The way oceanic tectonic plates separate, either by snapping or stretching apart, controls the shape of mid-ocean ridges, the underwater location where plates drift apart, according to a the study, which was published today in the journal Nature Geoscience.
U of I Assistant Professor Eric Mittelstaedt in the College of Science’s Department of Geological Sciences, and Aurore Sibrant, a postdoctoral researcher at the European Institute for Marine Studies in Brest, France, who worked on this study as a post-doctoral researcher at U of I, were able to simulate the creation of mid-ocean ridges in the laboratory. Their study, which included scientists with Laboratoire FAST in Paris, France, is titled “Accretion Mode of Oceanic Ridges Governed by Axial Mechanical Strength.”
“Oceanic ridges inform ocean crust structure, volcanic processes and plate tectonics as well as the age and formation of oceanic plates,” said Sibrant, who is the lead author of the study. “Knowledge of these processes has many applications such as submarine cable routing, seismic risk studies and improved ocean circulation models, which inform long-term climate prediction.”
Mid-ocean ridges do not traverse the ocean floor along straight lines, but rather meander across the landscape. Until now, researchers were unsure what determined the winding pattern of these ridges.
When tectonic plates pull apart, magma oozes upward onto the ocean floor and hardens, forming a thick crust. As the plates drift farther apart, the thick pile of hardened lavas must break to accommodate the plate movement, and will either snap or stretch apart. The researchers modeled this process in laboratory tanks filled with a silica-based fluid, a novel way of modeling mid-ocean ridge evolution. They varied the experimental conditions to simulate a variety of ridge shapes.
Calculations based on the laboratory experiments showed that the cooling rate of the lava and the spreading rate of the tectonic plates dictate the thickness of the hardened oceanic crust. In turn, the crust’s thickness controlled whether the plates snapped or stretched apart.
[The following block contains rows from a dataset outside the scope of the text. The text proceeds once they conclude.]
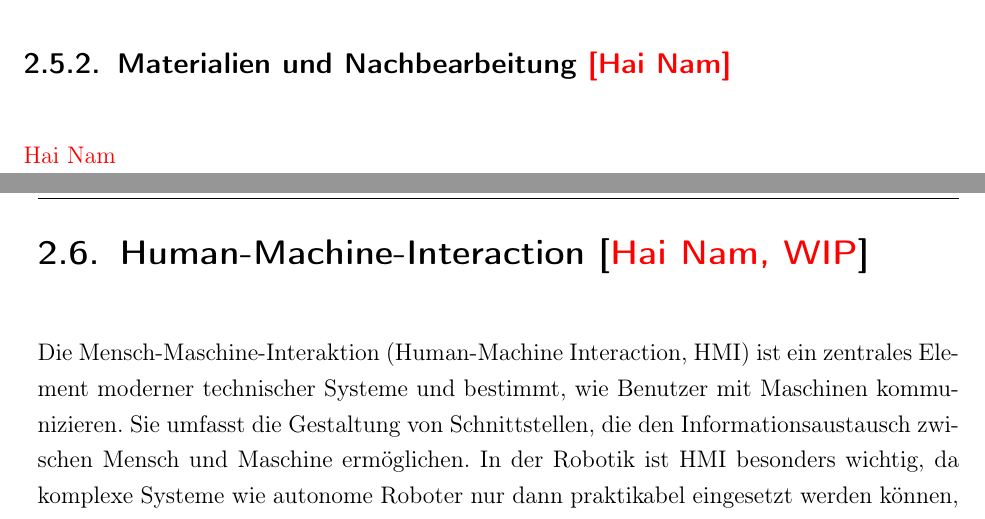
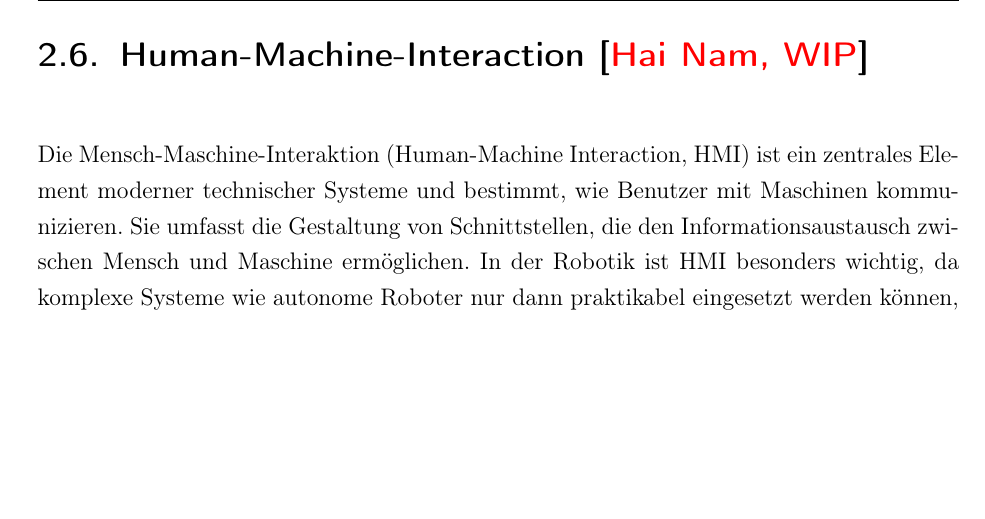
Before and after one commit to faikhadutoglu/ExpoDroid, a LaTeX thesis (Studienarbeit/T3100/WissBer_PA_SA_BA.tex, which reads Studienarbeit/T3100/chapter/grundlagen.tex): two parts of pages 31 and 32 of 143 before the commit and part of page 32 of 143 after it, the two joined at a grey line, cut at the place of the change, the shorter picture padded with empty space. Compiled offline with pdfLaTeX.

Commit message:
micromanagement

```diff
--- a/Studienarbeit/T3100/chapter/grundlagen.tex
+++ b/Studienarbeit/T3100/chapter/grundlagen.tex
@@ -286,8 +286,6 @@ Eine sorgfältige Auslegung der Spannungswandler und der Stromverteilung ist dah
 \textcolor{red}{Hai Nam}
 \subsection{3D-Druck-Technologien \textcolor{red}{[Hai Nam]}}
 \textcolor{red}{Hai Nam} Das sind grundlagen wir haben zwar kein 3D benutzt aber theoretisch kömnnte man machen einfach mit Quellen  Definition vor Nachteile usw kann man schrieben
-\subsection{Materialien und Nachbearbeitung \textcolor{red}{[Hai Nam]}}
-\textcolor{red}{Hai Nam}
 
 \section{Human-Machine-Interaction [\textcolor{red}{Hai Nam, WIP}]}
 
```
Ridges tend to develop into curvy shapes in places where snapping is common, while ridges are dramatically less curvy in stretchy regions, Mittelstaedt said.
“The study tells us that one of the primary controls on the shape of ridges is the way that the material breaks,” Mittelststaedt said. “We found a physical explanation for why ridges behave the way that they do across all spreading rates and across all tectonic environments.”
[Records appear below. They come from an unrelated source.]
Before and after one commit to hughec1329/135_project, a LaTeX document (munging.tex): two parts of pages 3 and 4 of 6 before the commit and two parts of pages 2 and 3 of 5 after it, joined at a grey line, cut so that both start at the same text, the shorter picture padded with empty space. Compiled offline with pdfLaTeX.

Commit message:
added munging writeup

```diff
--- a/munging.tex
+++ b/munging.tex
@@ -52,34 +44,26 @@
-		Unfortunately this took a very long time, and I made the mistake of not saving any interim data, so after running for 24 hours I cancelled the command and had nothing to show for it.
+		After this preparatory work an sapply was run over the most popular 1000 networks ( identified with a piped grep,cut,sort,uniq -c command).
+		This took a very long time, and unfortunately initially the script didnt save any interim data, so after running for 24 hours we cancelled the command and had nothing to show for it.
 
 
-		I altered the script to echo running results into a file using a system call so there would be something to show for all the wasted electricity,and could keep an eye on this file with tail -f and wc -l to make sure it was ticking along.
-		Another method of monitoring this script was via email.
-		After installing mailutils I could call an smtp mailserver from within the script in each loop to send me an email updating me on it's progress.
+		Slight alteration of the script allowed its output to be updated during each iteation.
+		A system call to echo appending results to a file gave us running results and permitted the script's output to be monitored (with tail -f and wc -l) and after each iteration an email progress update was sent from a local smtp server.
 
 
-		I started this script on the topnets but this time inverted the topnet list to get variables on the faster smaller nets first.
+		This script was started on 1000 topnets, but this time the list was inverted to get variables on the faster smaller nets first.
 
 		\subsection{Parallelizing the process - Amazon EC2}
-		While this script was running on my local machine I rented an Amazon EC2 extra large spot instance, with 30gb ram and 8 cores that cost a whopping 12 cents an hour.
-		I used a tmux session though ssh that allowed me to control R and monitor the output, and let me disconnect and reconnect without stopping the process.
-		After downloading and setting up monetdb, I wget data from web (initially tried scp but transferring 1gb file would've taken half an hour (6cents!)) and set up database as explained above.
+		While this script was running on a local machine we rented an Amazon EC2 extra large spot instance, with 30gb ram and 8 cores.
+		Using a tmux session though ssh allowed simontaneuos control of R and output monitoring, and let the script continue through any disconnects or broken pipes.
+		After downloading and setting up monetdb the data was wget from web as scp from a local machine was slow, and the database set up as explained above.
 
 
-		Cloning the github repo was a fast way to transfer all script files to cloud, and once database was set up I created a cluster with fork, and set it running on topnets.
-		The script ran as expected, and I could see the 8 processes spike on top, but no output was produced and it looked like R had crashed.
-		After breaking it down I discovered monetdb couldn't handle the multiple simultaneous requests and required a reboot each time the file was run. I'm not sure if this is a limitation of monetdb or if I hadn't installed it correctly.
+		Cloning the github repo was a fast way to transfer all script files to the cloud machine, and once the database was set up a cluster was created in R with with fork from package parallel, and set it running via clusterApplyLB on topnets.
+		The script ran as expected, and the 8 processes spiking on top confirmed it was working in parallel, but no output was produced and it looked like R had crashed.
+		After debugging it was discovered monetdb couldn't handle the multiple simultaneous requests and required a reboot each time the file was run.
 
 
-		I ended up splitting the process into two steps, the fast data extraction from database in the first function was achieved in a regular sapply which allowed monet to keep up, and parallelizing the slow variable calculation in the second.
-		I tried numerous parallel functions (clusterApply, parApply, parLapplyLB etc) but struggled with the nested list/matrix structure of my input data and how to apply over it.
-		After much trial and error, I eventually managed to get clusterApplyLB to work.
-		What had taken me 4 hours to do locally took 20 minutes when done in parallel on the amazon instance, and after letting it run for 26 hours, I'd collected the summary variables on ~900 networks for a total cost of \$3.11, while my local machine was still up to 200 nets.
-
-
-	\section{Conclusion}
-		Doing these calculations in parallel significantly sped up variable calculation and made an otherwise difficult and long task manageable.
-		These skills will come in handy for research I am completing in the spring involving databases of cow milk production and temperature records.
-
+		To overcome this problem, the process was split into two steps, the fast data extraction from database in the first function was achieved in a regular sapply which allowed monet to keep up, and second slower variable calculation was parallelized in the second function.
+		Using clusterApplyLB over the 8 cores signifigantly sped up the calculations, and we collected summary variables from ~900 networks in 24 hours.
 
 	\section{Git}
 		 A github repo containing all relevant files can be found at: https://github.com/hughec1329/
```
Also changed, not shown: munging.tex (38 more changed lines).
This project, “Emplacement of Regularly Spaced Volcanic Centers in the East African Rift: Melt Production or Melt Extraction,” was funded under National Science Foundation grant EAR-1456664. The total amount of federal funds received for the project will be $225,924, which amounts to 100 percent of the total cost of the project.
Assistant Professor, Department of Geological Sciences, University of Idaho
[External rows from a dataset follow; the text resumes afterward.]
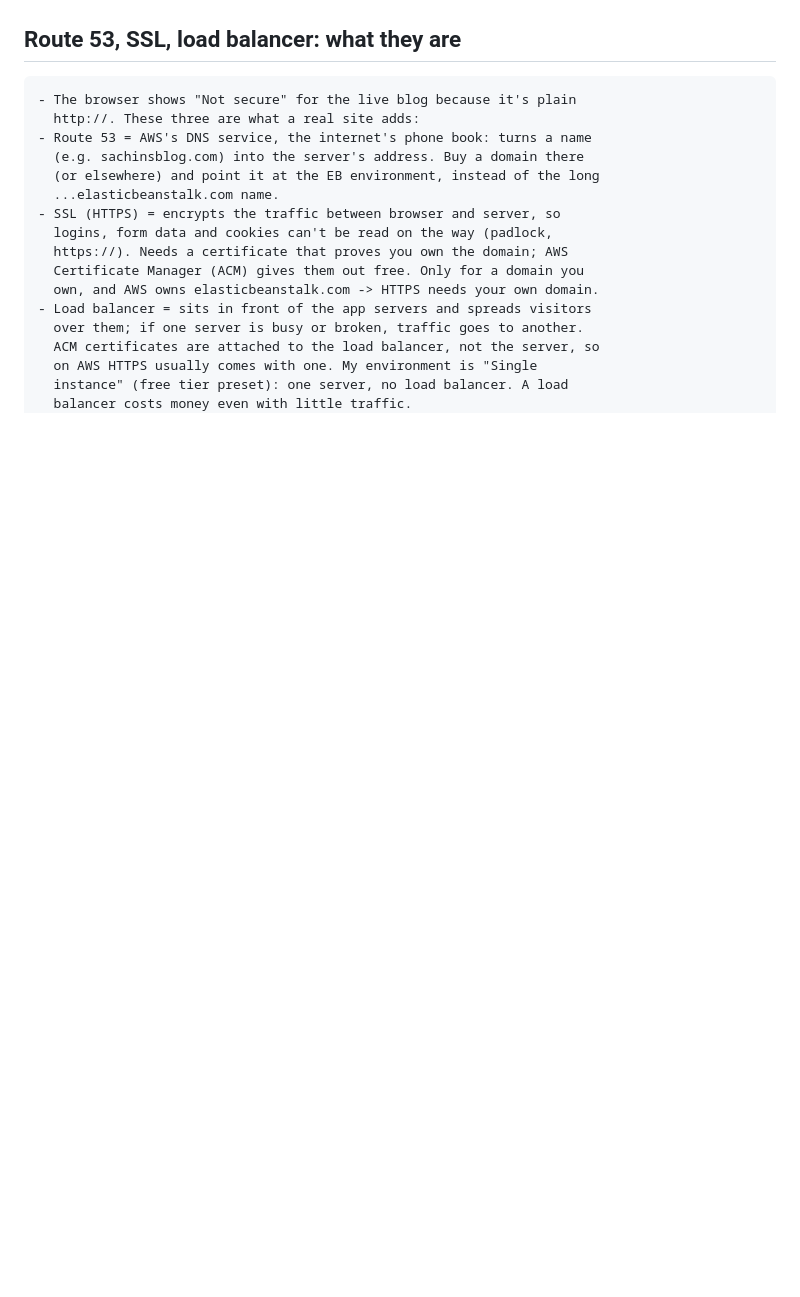
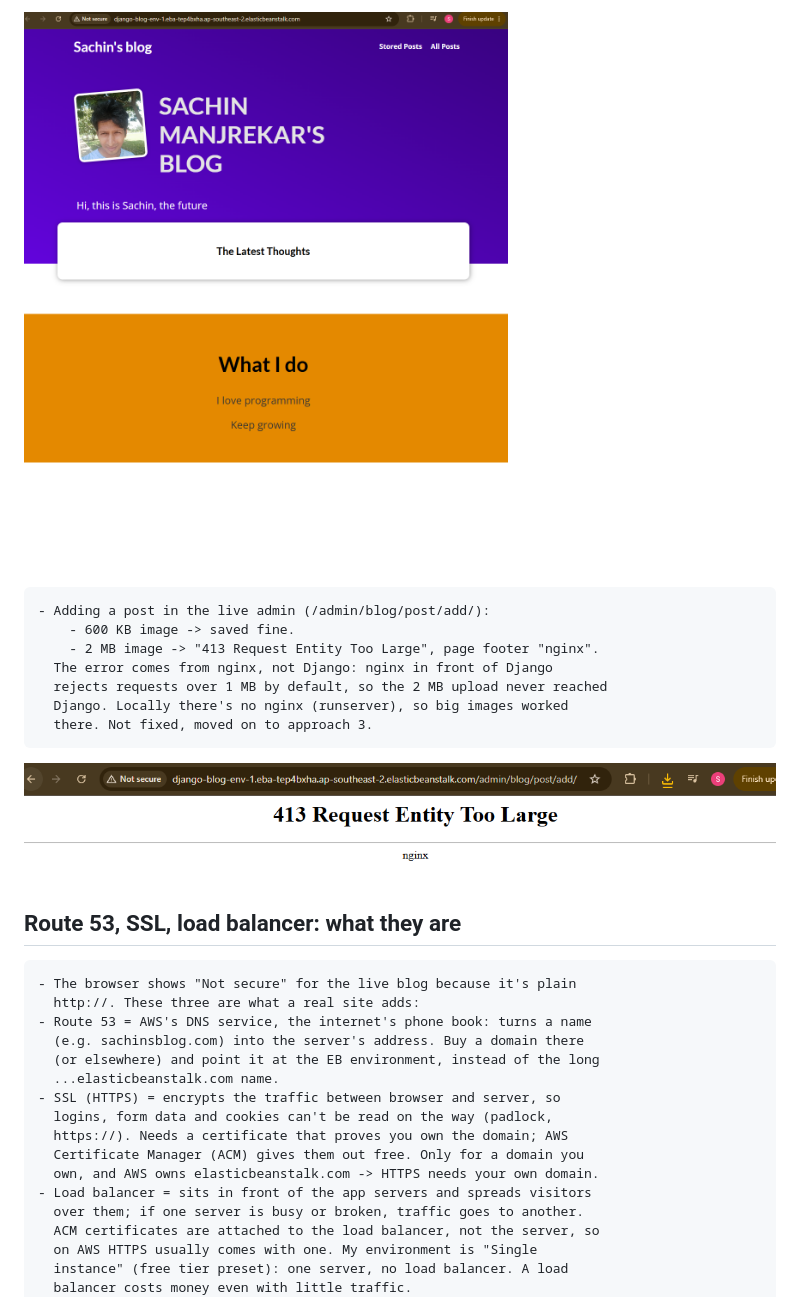
Before and after one commit to sachincmanjrekar/django_complete, a Markdown page: my_site/LEARNING_LOG.md, the part around one of its changes. Rendered like a GitHub page; pictures changed too: my_site/screenshots/eb-live-site-nginx-static.png (added), my_site/screenshots/eb-nginx-413-upload-too-large.png (added); blank space fills up the shorter version.

```diff
--- a/my_site/LEARNING_LOG.md
+++ b/my_site/LEARNING_LOG.md
@@ -1445,3 +1487,15 @@
+![Live site after approach 2: nginx serves CSS and images](screenshots/eb-live-site-nginx-static.png)
+
+    - Adding a post in the live admin (/admin/blog/post/add/):
+        - 600 KB image -> saved fine.
+        - 2 MB image -> "413 Request Entity Too Large", page footer "nginx".
+      The error comes from nginx, not Django: nginx in front of Django
+      rejects requests over 1 MB by default, so the 2 MB upload never reached
+      Django. Locally there's no nginx (runserver), so big images worked
+      there. Not fixed, moved on to approach 3.
+
+![nginx 413 Request Entity Too Large for a 2 MB image upload](screenshots/eb-nginx-413-upload-too-large.png)
+
 ## Route 53, SSL, load balancer: what they are
 
     - The browser shows "Not secure" for the live blog because it's plain
```
Also changed, not shown: other parts of my_site/LEARNING_LOG.md (+42 -0 lines), 2 other files.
LabexMER Postdoctoral Fellow, European Institute for Marine Studies
Science and Content Writer, University of Idaho
About the University of Idaho
The University of Idaho, home of the Vandals, is Idaho’s land-grant, national research university. From its residential campus in Moscow, U of I serves the state of Idaho through educational centers in Boise, Coeur d’Alene and Idaho Falls, nine research and Extension centers, plus Extension offices in 42 counties. Home to nearly 12,000 students statewide, U of I is a leader in student-centered learning and excels at interdisciplinary research, service to businesses and communities, and in advancing diversity, citizenship and global outreach. U of I competes in the Big Sky Conference. Learn more at uidaho.edu